His processor played the afternoon's meeting over again, adding to Bluestreak's fear and confusion. Trailbreaker, Mirage, even Prime – no one had mentioned their missing officers even once. They'd just… continued. As if… as if they'd already accepted that Jazz and Prowl were gone.

No! No, Bluestreak couldn't and wouldn't accept that. He had to know what was going on, and in his anxiety-fritzed processor that equated to getting into these closed offices. He pounded again on Jazz's stubborn door, leaving shallow dents in its thick metal plate and not noticing the far-worse damage he was doing to the delicate servos in his hands.

"Bluestreak?" Much larger servos caught his, Optimus Prime's voice thick with weariness, but coloured with concern. "Bluestreak, what's wrong?"

The question, asked in Prime's rich and ever-calm tones, pushed Bluestreak past his limit. He laughed, more than a touch of hysteria in his voice, and when he'd started, he found he couldn't stop – at least not without help. Prime took his shoulders, giving them a hard shake, and it was as if a switch had been thrown. Bluestreak's helpless giggles cut off. He didn't fall silent though.

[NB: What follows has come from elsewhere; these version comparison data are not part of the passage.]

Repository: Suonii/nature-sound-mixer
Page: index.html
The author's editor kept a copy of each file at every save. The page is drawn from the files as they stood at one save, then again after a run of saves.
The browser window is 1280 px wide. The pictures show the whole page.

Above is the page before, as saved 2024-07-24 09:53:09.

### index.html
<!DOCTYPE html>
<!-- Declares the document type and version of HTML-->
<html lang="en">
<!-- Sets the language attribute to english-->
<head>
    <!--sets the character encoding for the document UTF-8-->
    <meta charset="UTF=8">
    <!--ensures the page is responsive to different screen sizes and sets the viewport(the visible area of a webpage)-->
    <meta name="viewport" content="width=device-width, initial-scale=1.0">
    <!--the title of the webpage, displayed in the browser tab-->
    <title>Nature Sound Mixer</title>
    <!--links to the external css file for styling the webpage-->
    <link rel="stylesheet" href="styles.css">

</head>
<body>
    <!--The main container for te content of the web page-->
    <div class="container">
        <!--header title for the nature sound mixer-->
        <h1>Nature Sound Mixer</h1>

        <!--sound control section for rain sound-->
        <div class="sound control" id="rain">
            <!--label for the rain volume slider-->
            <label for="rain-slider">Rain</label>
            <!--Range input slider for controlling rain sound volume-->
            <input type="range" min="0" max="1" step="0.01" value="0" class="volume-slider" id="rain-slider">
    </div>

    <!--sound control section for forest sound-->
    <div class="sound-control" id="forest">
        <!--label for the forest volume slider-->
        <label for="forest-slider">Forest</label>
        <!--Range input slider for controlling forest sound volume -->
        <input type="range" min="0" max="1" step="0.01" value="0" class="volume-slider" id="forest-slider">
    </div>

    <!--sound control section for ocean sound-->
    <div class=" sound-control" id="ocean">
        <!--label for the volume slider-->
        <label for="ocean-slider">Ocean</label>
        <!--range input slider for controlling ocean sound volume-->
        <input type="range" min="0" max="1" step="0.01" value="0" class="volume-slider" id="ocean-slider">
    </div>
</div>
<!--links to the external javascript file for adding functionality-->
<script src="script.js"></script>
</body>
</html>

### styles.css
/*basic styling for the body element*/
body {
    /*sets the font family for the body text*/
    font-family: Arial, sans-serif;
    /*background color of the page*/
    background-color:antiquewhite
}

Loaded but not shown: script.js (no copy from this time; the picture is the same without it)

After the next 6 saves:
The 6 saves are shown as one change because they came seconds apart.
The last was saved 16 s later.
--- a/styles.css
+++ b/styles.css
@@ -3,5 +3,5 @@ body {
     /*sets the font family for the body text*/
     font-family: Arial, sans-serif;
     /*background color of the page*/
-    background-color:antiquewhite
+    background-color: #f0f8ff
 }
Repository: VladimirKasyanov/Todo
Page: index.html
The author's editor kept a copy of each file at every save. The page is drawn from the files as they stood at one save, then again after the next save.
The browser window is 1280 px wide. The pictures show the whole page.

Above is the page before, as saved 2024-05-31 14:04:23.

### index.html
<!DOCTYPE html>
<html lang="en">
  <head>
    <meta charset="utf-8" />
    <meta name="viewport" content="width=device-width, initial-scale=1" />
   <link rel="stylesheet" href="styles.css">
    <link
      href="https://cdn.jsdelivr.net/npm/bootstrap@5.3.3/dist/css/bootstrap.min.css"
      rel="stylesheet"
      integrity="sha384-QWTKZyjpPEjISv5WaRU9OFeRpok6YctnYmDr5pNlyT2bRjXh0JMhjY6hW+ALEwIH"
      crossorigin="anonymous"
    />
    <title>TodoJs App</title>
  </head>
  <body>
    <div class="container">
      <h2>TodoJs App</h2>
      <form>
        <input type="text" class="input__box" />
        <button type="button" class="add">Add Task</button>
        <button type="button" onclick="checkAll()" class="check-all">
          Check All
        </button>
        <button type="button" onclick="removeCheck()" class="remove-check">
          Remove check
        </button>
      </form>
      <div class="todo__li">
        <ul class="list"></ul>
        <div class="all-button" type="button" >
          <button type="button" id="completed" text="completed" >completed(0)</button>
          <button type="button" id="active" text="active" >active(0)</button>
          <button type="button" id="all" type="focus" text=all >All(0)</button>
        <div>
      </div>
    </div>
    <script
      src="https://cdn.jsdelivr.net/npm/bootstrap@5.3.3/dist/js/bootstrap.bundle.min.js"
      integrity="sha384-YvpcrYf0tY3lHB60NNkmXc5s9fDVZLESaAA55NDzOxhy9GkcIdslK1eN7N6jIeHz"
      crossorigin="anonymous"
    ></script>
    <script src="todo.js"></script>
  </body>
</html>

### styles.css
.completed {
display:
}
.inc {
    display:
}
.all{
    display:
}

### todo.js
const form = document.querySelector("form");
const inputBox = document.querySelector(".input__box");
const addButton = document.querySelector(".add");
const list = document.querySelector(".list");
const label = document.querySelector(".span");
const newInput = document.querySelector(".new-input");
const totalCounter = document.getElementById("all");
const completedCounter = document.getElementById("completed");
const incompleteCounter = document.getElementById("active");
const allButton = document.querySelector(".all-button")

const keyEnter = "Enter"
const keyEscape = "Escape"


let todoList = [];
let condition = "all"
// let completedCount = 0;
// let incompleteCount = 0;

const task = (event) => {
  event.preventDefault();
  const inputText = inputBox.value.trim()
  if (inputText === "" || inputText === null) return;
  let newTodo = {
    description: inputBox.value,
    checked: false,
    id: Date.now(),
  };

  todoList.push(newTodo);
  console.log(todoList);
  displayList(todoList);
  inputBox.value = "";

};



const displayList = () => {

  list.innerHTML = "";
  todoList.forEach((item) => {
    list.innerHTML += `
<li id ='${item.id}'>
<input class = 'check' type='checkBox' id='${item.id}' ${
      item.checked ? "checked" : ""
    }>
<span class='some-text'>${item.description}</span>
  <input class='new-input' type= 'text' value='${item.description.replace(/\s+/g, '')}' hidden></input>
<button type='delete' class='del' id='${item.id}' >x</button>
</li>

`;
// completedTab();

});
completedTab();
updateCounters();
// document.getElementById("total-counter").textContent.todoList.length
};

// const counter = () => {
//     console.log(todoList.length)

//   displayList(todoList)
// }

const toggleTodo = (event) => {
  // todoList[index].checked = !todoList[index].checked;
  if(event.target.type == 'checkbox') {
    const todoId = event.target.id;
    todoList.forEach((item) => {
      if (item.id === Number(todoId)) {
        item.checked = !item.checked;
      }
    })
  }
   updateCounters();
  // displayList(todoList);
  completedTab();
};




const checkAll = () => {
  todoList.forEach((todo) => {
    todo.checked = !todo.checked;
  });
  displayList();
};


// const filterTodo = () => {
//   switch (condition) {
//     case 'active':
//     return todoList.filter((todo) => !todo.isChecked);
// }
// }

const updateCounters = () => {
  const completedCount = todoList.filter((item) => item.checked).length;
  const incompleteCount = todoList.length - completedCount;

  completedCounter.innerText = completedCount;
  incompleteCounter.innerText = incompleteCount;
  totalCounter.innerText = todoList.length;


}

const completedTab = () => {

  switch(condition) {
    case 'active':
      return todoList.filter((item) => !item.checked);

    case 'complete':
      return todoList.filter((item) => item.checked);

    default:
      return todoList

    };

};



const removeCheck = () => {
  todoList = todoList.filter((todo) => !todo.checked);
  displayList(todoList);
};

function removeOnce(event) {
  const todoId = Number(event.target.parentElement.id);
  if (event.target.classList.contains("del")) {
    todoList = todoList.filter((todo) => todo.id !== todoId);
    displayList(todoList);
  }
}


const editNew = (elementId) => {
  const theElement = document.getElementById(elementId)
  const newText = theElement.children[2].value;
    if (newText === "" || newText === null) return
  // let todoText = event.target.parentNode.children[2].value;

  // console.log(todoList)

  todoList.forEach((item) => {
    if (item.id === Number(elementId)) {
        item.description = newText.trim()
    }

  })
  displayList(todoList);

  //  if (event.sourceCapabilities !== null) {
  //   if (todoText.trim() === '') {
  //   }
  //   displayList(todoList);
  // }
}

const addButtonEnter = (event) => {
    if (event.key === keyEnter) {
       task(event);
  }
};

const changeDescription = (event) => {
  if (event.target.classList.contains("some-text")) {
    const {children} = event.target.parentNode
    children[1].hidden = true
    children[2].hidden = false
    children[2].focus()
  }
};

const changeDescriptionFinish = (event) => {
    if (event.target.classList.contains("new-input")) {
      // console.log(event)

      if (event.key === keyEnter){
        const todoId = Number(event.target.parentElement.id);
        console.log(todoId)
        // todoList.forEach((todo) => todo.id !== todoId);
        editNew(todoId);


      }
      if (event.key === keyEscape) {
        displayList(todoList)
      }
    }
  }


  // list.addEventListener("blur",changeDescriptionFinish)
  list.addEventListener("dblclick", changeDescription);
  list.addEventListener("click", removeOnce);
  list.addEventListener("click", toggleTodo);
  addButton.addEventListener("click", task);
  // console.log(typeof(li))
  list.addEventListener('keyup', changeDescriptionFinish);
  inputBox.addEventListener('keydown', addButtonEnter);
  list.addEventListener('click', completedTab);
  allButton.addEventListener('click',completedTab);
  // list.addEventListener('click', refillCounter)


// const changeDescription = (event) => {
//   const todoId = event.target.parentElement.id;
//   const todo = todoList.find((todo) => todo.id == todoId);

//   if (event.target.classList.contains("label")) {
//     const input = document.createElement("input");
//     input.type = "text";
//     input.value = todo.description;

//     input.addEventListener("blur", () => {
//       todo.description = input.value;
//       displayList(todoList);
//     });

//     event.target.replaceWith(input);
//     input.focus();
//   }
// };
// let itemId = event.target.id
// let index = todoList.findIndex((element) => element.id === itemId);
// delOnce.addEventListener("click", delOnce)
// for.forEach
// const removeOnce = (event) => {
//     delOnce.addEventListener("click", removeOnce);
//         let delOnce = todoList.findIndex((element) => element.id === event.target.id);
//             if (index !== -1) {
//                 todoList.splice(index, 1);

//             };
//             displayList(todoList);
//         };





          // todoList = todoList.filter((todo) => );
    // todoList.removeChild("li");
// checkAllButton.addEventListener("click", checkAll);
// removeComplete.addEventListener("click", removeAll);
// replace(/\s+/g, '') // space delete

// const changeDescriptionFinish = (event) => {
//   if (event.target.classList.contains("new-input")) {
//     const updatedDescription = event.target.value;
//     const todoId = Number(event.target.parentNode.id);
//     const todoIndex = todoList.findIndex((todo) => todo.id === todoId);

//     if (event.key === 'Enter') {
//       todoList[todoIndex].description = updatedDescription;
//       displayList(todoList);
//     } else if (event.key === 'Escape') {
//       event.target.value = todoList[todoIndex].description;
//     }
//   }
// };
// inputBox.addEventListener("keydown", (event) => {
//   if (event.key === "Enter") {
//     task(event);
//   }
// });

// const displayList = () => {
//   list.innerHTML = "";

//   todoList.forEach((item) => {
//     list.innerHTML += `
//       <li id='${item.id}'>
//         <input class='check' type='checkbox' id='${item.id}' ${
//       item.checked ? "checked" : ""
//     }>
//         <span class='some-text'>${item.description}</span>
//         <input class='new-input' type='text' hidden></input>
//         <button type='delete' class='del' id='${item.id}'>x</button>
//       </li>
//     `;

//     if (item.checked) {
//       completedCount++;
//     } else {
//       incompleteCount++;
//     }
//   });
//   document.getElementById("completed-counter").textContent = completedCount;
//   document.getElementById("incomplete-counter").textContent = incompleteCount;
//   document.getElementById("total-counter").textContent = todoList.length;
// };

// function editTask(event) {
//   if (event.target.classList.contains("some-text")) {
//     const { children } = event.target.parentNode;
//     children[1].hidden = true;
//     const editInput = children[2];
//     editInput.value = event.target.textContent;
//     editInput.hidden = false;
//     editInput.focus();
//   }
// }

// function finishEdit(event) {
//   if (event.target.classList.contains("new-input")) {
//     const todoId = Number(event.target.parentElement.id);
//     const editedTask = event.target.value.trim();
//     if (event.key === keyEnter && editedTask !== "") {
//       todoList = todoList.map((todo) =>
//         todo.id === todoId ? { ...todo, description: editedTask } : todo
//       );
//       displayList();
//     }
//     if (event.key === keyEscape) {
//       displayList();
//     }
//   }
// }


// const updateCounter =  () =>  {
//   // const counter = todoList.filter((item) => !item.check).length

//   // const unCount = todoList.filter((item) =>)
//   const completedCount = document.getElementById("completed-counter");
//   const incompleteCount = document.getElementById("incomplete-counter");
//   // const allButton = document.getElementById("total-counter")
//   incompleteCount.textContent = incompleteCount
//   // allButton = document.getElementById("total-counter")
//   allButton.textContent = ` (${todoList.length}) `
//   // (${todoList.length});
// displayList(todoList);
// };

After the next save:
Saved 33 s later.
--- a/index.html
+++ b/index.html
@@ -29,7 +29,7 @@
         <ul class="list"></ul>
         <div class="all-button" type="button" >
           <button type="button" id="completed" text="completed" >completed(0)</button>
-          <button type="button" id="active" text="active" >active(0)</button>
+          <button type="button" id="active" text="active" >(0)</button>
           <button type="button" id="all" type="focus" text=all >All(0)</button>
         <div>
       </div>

Bluestreak's systems were running far too hot, stress heating his circuits beyond their virus-impaired capacity to regulate. His vocalisor flooded with static but words streamed from it nonetheless.

"Where are they? Where are they, Prime? What happened to them? And why is no one even talking about them? It just doesn't make sense, Prime, and they're gone and no one seems to care and, I mean, yes, I knew they were going away and it was meant to be fun even if Prowl is kind of scared of human kids going squish when he's not looking, but they should have been back days ago and they would have told me if they were going to be late, or told Red to tell me, or got word to me somehow even if they're meant to be undercover, because they know how I worry and no one's acting like they're undercover, but just as if they're gone, and that can't be true, it just can't, and I won't believe it, but I can't remember why I couldn't remember them and it was as if someone just took a brick wall and built it across my processor, and now it's gone, but nothing makes sense and I just wanted to find them, 'cause I've got to know, and you'd tell me, wouldn't you, Prime, if something happened to them, and you wouldn't leave me wondering like this, 'cause I just need to find them, and I thought if I could get into their offices, maybe I'd find they were sick or something and collapsed in there, or left me a hint or something, because they would you know, and you've just got to let me get in…"

Prime gave him another shake, harder, and this time Bluestreak did fall silent. His vents hitched and stuttered, heat coming off him in waves. Prime's grip on his shoulders became a little softer, squeezing gently to draw Bluestreak's wandering attention and far-too-bright optics back to him.

"Bluestreak, focus. Just tell me what's wrong."

Bluestreak cycled his optics, looking up at his Prime like a bewildered child. "Where are they, Prime? Where are Jazz and Prowl?"

This time Optimus was the one to cycle his optics, drawing in a deep vent before speaking.